§ Task directions:
Copy, from the entries below, each line in which the string "contain" appears.
┌──
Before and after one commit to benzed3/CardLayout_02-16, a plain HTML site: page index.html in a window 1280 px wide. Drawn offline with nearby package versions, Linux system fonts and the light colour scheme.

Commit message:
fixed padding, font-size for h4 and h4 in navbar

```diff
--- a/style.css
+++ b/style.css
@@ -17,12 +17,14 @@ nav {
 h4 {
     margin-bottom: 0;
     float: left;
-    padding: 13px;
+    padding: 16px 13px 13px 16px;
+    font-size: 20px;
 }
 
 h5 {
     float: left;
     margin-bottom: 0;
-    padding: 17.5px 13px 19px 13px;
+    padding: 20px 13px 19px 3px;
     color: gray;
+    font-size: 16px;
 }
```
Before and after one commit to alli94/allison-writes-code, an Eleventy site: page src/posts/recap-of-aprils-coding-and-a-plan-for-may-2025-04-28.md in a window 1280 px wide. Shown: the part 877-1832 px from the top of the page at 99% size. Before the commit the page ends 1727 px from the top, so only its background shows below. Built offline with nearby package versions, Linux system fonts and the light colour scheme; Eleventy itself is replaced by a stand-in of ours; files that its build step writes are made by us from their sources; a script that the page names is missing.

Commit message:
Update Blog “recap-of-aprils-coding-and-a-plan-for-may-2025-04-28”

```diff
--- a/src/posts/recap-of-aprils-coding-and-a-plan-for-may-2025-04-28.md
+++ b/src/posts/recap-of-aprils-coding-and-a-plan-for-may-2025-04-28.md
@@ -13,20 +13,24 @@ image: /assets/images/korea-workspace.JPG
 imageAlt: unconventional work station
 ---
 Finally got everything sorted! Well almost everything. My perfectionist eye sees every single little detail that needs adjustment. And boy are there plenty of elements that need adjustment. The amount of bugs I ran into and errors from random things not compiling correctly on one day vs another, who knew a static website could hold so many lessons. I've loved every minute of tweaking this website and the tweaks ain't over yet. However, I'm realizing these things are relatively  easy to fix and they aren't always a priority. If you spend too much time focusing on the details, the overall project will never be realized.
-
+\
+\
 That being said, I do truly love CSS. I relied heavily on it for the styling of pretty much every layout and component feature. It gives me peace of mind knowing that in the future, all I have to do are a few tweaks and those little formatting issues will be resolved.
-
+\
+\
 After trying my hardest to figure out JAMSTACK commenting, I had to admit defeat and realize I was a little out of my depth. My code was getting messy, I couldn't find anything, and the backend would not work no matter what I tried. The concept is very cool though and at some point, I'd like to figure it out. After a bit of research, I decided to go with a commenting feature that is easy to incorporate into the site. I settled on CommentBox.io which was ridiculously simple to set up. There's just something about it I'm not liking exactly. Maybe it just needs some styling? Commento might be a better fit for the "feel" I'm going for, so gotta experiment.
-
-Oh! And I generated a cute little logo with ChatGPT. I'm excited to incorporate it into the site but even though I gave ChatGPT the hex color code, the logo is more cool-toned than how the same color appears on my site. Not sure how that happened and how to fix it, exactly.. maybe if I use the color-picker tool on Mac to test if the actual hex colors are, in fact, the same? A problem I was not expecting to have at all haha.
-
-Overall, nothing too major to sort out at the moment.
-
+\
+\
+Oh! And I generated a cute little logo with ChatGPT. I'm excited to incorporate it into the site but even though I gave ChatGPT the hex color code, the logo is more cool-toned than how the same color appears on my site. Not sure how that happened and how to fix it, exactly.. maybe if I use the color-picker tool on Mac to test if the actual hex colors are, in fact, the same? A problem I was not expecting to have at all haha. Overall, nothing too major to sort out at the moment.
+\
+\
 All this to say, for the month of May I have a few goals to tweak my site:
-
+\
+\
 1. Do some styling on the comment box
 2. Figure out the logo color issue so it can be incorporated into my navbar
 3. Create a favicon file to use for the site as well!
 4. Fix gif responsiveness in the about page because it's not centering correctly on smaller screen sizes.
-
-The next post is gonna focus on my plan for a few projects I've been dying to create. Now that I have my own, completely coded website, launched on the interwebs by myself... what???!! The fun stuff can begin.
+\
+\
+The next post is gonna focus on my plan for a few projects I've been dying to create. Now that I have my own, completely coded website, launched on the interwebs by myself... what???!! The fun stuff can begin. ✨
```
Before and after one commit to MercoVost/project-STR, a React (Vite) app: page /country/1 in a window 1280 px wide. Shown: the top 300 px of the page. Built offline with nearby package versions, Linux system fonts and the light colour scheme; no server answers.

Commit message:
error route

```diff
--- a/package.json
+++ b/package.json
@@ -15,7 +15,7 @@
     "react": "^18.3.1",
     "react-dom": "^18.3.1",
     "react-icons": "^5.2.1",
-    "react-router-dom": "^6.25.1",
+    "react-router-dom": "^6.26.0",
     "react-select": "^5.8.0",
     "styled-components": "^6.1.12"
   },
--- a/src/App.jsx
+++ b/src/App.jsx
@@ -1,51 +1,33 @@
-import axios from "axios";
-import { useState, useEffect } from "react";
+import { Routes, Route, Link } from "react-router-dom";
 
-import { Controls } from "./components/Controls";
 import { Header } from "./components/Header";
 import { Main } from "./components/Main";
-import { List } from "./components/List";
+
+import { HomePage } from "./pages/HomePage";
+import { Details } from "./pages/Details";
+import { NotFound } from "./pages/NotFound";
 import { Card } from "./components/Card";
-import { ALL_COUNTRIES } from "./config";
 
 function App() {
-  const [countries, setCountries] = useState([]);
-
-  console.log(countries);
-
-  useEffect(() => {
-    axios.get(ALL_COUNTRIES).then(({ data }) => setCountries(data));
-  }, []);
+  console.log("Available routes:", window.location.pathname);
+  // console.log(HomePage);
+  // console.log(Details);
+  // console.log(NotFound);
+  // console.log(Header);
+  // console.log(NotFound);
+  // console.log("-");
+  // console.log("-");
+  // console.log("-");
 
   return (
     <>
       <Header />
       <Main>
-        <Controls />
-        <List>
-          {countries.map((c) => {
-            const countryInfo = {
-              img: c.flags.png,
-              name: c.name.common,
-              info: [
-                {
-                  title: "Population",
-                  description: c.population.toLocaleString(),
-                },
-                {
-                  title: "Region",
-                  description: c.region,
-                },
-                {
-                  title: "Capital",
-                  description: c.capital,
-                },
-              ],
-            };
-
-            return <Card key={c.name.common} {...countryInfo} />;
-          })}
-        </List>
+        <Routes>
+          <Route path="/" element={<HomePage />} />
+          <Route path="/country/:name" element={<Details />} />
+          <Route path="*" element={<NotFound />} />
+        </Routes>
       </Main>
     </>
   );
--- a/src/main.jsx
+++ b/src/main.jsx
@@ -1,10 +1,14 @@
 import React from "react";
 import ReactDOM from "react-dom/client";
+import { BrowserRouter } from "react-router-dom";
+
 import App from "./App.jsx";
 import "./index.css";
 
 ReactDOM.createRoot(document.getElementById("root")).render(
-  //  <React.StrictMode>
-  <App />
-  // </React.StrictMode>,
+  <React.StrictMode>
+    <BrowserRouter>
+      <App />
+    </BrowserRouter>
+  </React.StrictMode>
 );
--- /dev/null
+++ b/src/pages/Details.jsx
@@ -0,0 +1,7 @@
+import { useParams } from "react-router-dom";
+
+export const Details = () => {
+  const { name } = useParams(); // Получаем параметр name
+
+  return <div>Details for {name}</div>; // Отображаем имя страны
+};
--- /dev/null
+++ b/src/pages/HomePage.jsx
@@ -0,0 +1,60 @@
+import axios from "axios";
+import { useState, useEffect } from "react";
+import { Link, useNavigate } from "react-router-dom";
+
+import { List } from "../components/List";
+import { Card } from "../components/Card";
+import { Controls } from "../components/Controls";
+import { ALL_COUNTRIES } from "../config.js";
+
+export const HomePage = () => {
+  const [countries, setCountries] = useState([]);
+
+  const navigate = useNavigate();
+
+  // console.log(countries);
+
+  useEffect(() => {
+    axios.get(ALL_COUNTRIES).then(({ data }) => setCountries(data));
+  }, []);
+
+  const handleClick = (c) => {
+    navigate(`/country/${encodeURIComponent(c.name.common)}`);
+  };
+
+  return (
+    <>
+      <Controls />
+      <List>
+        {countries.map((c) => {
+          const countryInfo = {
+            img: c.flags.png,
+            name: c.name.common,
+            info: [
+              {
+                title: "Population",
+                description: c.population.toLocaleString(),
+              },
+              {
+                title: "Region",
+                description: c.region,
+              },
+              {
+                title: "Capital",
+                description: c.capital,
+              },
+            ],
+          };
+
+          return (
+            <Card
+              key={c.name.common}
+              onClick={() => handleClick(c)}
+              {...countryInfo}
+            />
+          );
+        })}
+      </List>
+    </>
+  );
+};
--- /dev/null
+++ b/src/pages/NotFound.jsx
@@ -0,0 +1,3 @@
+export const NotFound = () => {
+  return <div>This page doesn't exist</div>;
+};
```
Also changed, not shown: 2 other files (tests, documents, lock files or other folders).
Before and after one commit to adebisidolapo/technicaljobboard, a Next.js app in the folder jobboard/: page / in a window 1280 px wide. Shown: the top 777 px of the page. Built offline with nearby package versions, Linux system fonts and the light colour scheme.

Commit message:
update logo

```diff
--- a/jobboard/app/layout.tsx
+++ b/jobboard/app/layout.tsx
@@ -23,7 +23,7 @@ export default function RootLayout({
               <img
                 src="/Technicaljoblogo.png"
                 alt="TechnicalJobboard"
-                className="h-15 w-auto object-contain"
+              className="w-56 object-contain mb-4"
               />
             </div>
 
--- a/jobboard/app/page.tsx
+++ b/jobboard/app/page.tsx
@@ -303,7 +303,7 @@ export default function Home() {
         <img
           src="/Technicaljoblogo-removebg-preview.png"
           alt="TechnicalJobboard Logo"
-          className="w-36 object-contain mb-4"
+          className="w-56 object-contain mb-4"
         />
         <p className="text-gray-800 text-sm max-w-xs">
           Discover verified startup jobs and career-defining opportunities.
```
└──
§ Solution to the problem:
-                className="h-15 w-auto object-contain"
+              className="w-56 object-contain mb-4"
-          className="w-36 object-contain mb-4"
+          className="w-56 object-contain mb-4"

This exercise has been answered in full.